A Form of Belief: The Prayer Lyrics of Elizabeth Jennings and Louise Glück

This article considers the continuing relationship between contemporary lyric poetry and prayer through readings of poems by Elizabeth Jennings (a British cradle-Catholic) and Louise Glück (an American of no professed religion). In different contexts, both turn to the concept of a "book of hour...

Full description

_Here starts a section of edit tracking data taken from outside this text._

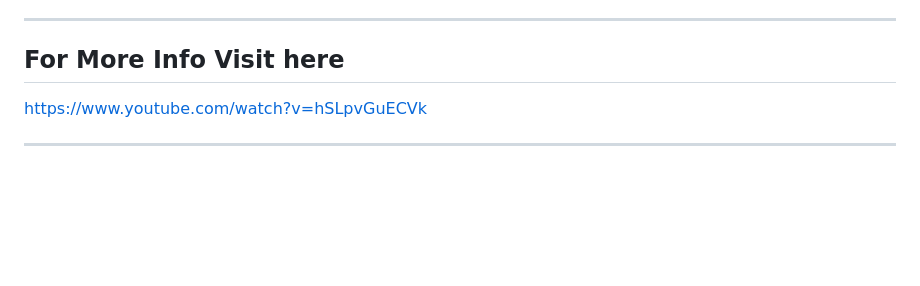
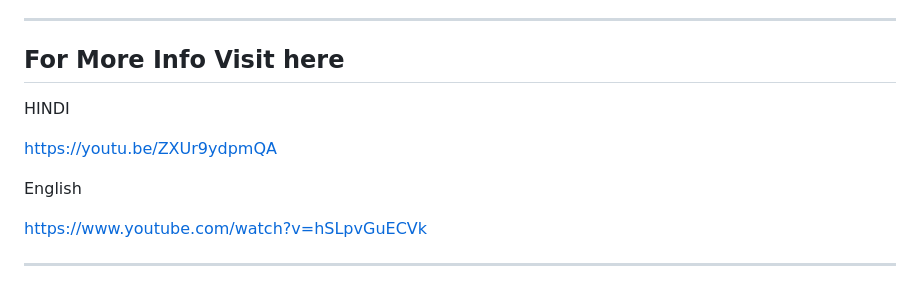
Before and after one commit to sitrsh12/buildforbharathackathon, a Markdown page: README.md, the part around the change. Rendered like a GitHub page; blank space fills up the shorter version.

Commit message:
Update README.md
youtube video link updated

```diff
--- a/README.md
+++ b/README.md
@@ -123,6 +123,11 @@ _____________________________________________________________________________
 
 
 ## For More Info Visit here
+HINDI
+
+https://youtu.be/ZXUr9ydpmQA
+
+English
 
 https://www.youtube.com/watch?v=hSLpvGuECVk
 
```
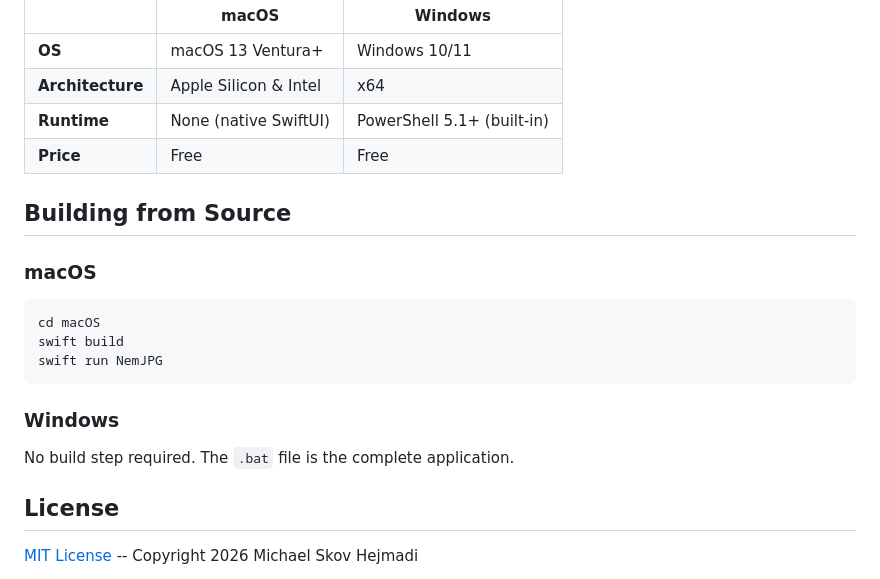
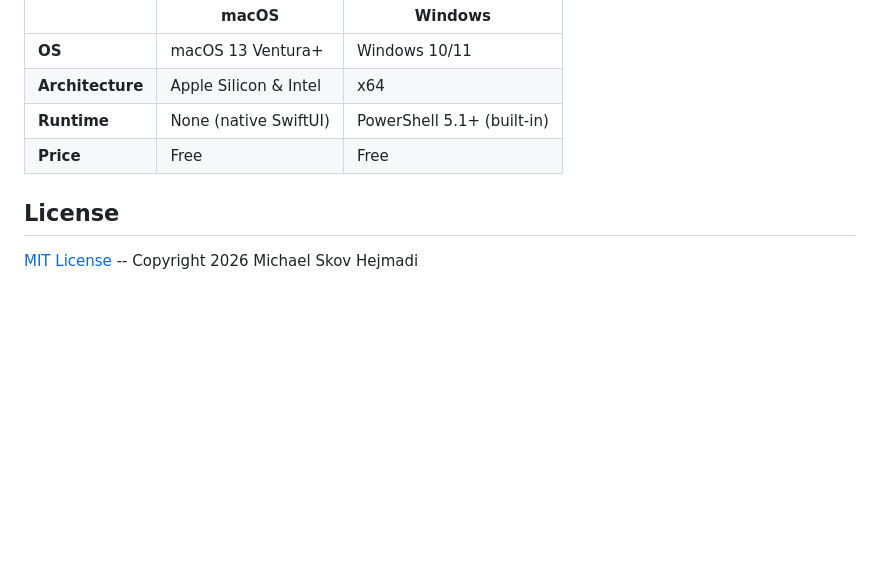
Before and after one commit to DrHejmadi/NemJPG, a Markdown page: README.md, the part around one of its changes. GitHub-like rendering; blank space fills up the shorter version.

````diff
--- a/README.md
+++ b/README.md
@@ -112,20 +157,6 @@ For right-click context menu integration, run the Windows installer.
 | **Runtime** | None (native SwiftUI) | PowerShell 5.1+ (built-in) |
 | **Price** | Free | Free |
 
-## Building from Source
-
-### macOS
-
-```bash
-cd macOS
-swift build
-swift run NemJPG
-```
-
-### Windows
-
-No build step required. The `.bat` file is the complete application.
-
 ## License
 
 [MIT License](LICENSE) -- Copyright 2026 Michael Skov Hejmadi
````
Also changed, not shown: other parts of README.md (+57 -12 lines).
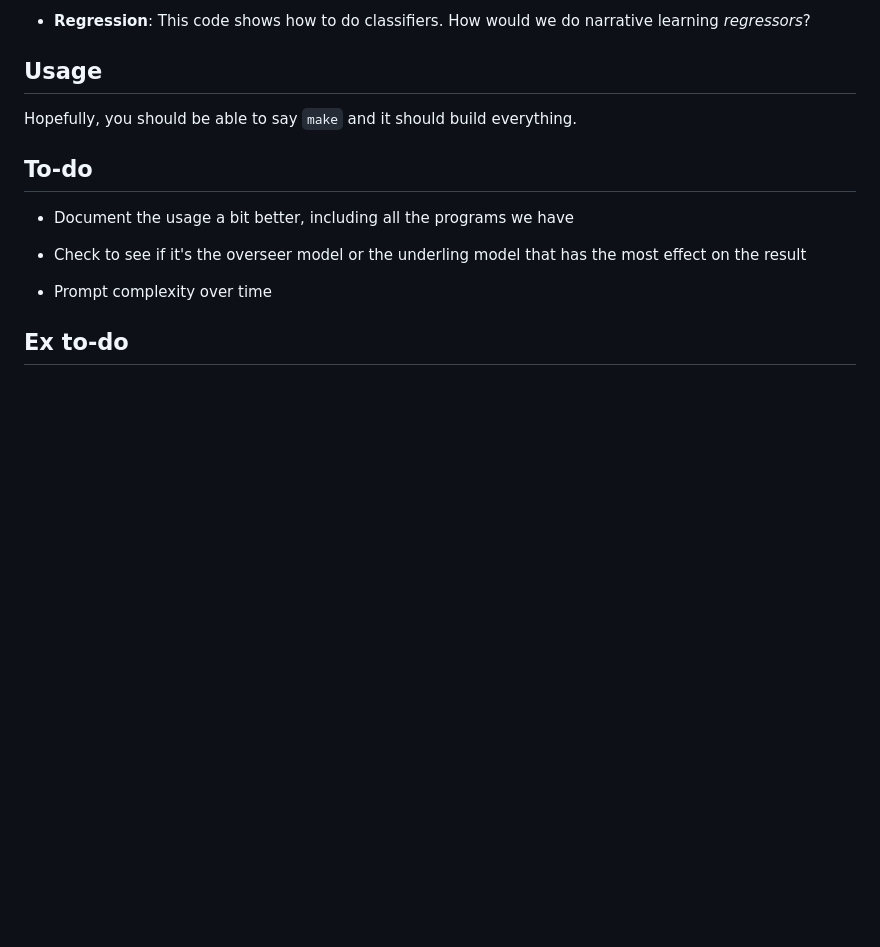
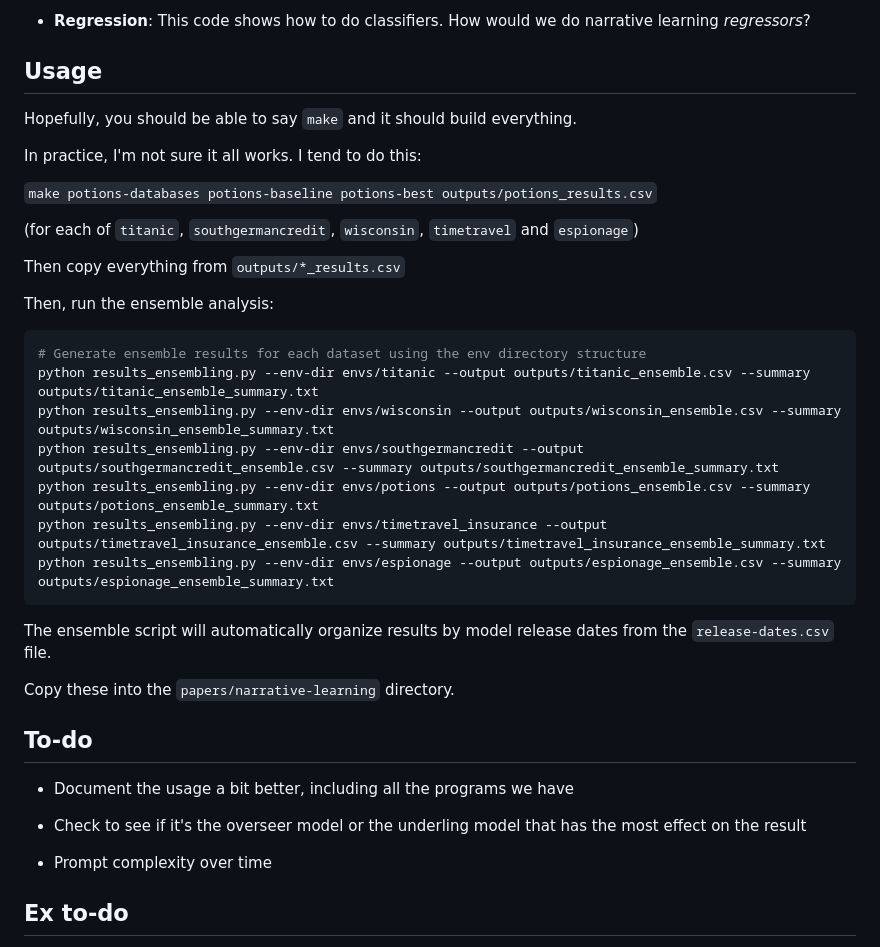
Before and after one commit to solresol/narrative-learning, a Markdown page: README.md, the part around the change. Rendered like a GitHub page; blank space fills up the shorter version.

Commit message:
Talk about ensembles.

````diff
--- a/README.md
+++ b/README.md
@@ -37,6 +37,34 @@ This approach offers several potential advantages:
 ## Usage
 
 Hopefully, you should be able to say `make` and it should build everything.
+
+In practice, I'm not sure it all works. I tend to do this:
+
+`make potions-databases potions-baseline potions-best outputs/potions_results.csv`
+
+(for each of `titanic`, `southgermancredit`, `wisconsin`, `timetravel` and `espionage`)
+
+Then copy everything from `outputs/*_results.csv`
+
+Then, run the ensemble analysis:
+
+```bash
+# Generate ensemble results for each dataset using the env directory structure
+python results_ensembling.py --env-dir envs/titanic --output outputs/titanic_ensemble.csv --summary outputs/titanic_ensemble_summary.txt
+python results_ensembling.py --env-dir envs/wisconsin --output outputs/wisconsin_ensemble.csv --summary outputs/wisconsin_ensemble_summary.txt
+python results_ensembling.py --env-dir envs/southgermancredit --output outputs/southgermancredit_ensemble.csv --summary outputs/southgermancredit_ensemble_summary.txt
+python results_ensembling.py --env-dir envs/potions --output outputs/potions_ensemble.csv --summary outputs/potions_ensemble_summary.txt
+python results_ensembling.py --env-dir envs/timetravel_insurance --output outputs/timetravel_insurance_ensemble.csv --summary outputs/timetravel_insurance_ensemble_summary.txt
+python results_ensembling.py --env-dir envs/espionage --output outputs/espionage_ensemble.csv --summary outputs/espionage_ensemble_summary.txt
+```
+
+The ensemble script will automatically organize results by model release dates from the `release-dates.csv` file.
+
+Copy these into the `papers/narrative-learning` directory.
+
+
+
+
 
 ## To-do
 
````
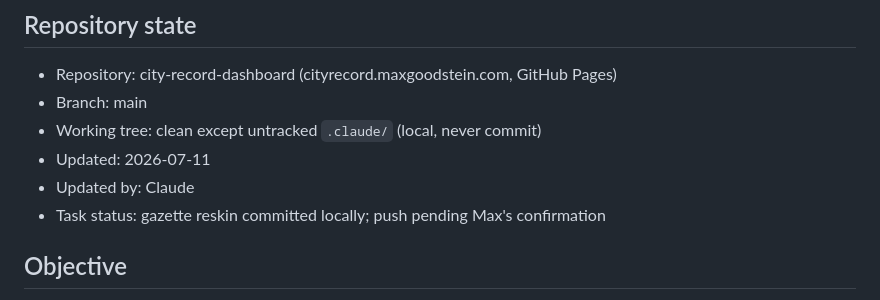
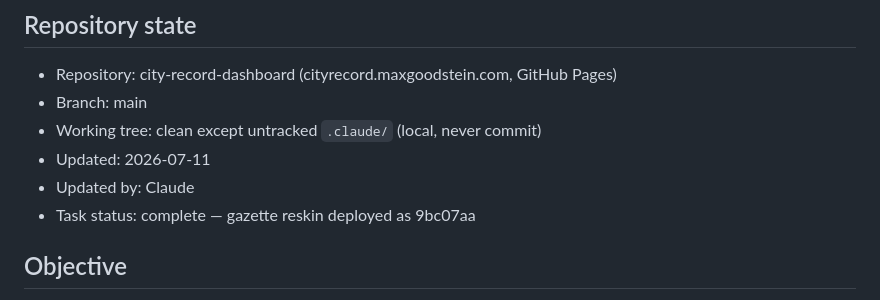
Before and after one commit to goodmax1-ui/city-record-dashboard, a Markdown page: HANDOFF.md, the part around the change. Rendered like a GitHub page.

Commit message:
Update HANDOFF.md: gazette reskin deployed as 9bc07aa
Co-Authored-By: Claude Fable 5 <noreply@anthropic.com>

```diff
--- a/HANDOFF.md
+++ b/HANDOFF.md
@@ -9,7 +9,7 @@ Current state only — no history (see git log).
 - Working tree: clean except untracked `.claude/` (local, never commit)
 - Updated: 2026-07-11
 - Updated by: Claude
-- Task status: gazette reskin committed locally; push pending Max's confirmation
+- Task status: complete — gazette reskin deployed as 9bc07aa
 
 ## Objective
 
```
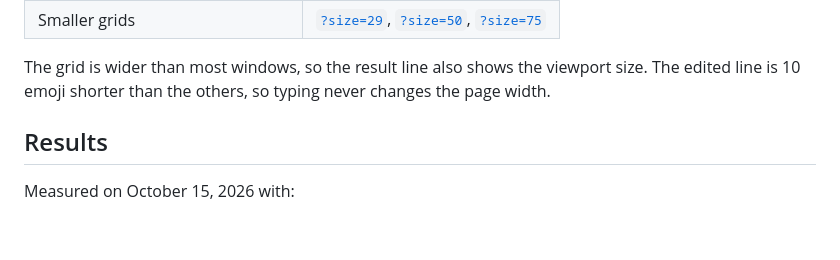
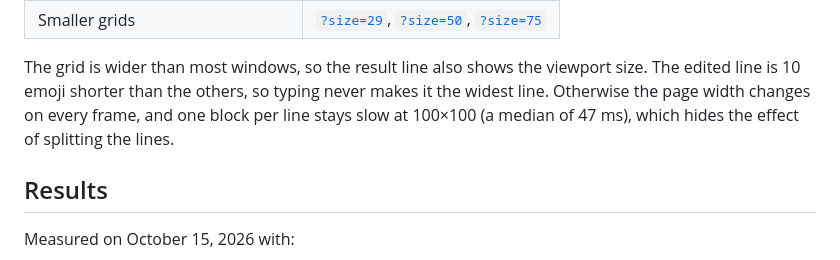
Before and after one commit to leipert/safari-emoji-rendering-perf, a Markdown page: README.md, the part around one of its changes. GitHub-like rendering; blank space fills up the shorter version.

```diff
--- a/README.md
+++ b/README.md
@@ -27,7 +37,8 @@ how many frames rendered. A browser that keeps up renders about 240 frames, one
 | Smaller grids                      | [`?size=29`](https://leipert.github.io/safari-emoji-rendering-perf/?size=29), [`?size=50`](https://leipert.github.io/safari-emoji-rendering-perf/?size=50), [`?size=75`](https://leipert.github.io/safari-emoji-rendering-perf/?size=75) |
 
 The grid is wider than most windows, so the result line also shows the viewport size. The edited line is 10 emoji
-shorter than the others, so typing never changes the page width.
+shorter than the others, so typing never makes it the widest line. Otherwise the page width changes on every frame,
+and one block per line stays slow at 100×100 (a median of 47 ms), which hides the effect of splitting the lines.
 
 ## Results
 
```
Also changed, not shown: other parts of README.md (+23 -7 lines), safari-before-restart.png (added), 1 other file.
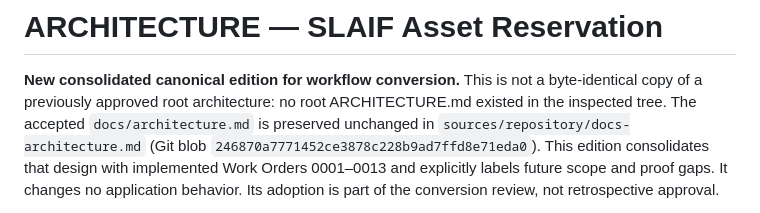
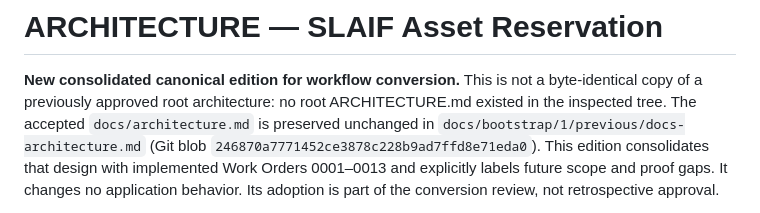
Before and after one commit to ulfe-lmi/slaif-asset-reservation, a Markdown page: ARCHITECTURE.md, the part around the change. Rendered like a GitHub page.

```diff
--- a/ARCHITECTURE.md
+++ b/ARCHITECTURE.md
@@ -2,7 +2,7 @@
 
 **New consolidated canonical edition for workflow conversion.** This is not a byte-identical copy
 of a previously approved root architecture: no root ARCHITECTURE.md existed in the inspected tree.
-The accepted `docs/architecture.md` is preserved unchanged in `sources/repository/docs-architecture.md`
+The accepted `docs/architecture.md` is preserved unchanged in `docs/bootstrap/1/previous/docs-architecture.md`
 (Git blob `246870a7771452ce3878c228b9ad7ffd8e71eda0`). This edition consolidates that design with
 implemented Work Orders 0001–0013 and explicitly labels future scope and proof gaps. It changes no
 application behavior. Its adoption is part of the conversion review, not retrospective approval.
```
Also changed, not shown: ARCHITECTURE-for-agents.md (+1 -1 lines).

Saved in:
Bibliographic Details
Published in:Christianity & literature
Main Author: Stevens, Jeremy (Author)
Format: Electronic Article
Language:English
Check availability: HBZ Gateway
Journals Online & Print:
Drawer...
Published: [2020]
In:Christianity & literature
Year: 2020, Volume: 69, Issue: 2, Pages: 237-251
Online Access: Verlag
Description
Summary:This article considers the continuing relationship between contemporary lyric poetry and prayer through readings of poems by Elizabeth Jennings (a British cradle-Catholic) and Louise Glück (an American of no professed religion). In different contexts, both turn to the concept of a "book of hours" for formal inspiration, and—like many contemporary poets—engage with prayer as a formal model for lyric poems. In a secular age this makes their lyrics self-reflexive, questioning lyric presence. Ultimately, however, prayer's formal involvement with lyric expression reveals that both prayer and lyric depend on a continuing capacity for (different kinds of) belief.
ISSN:2056-5666
Contains:Enthalten in: Christianity & literature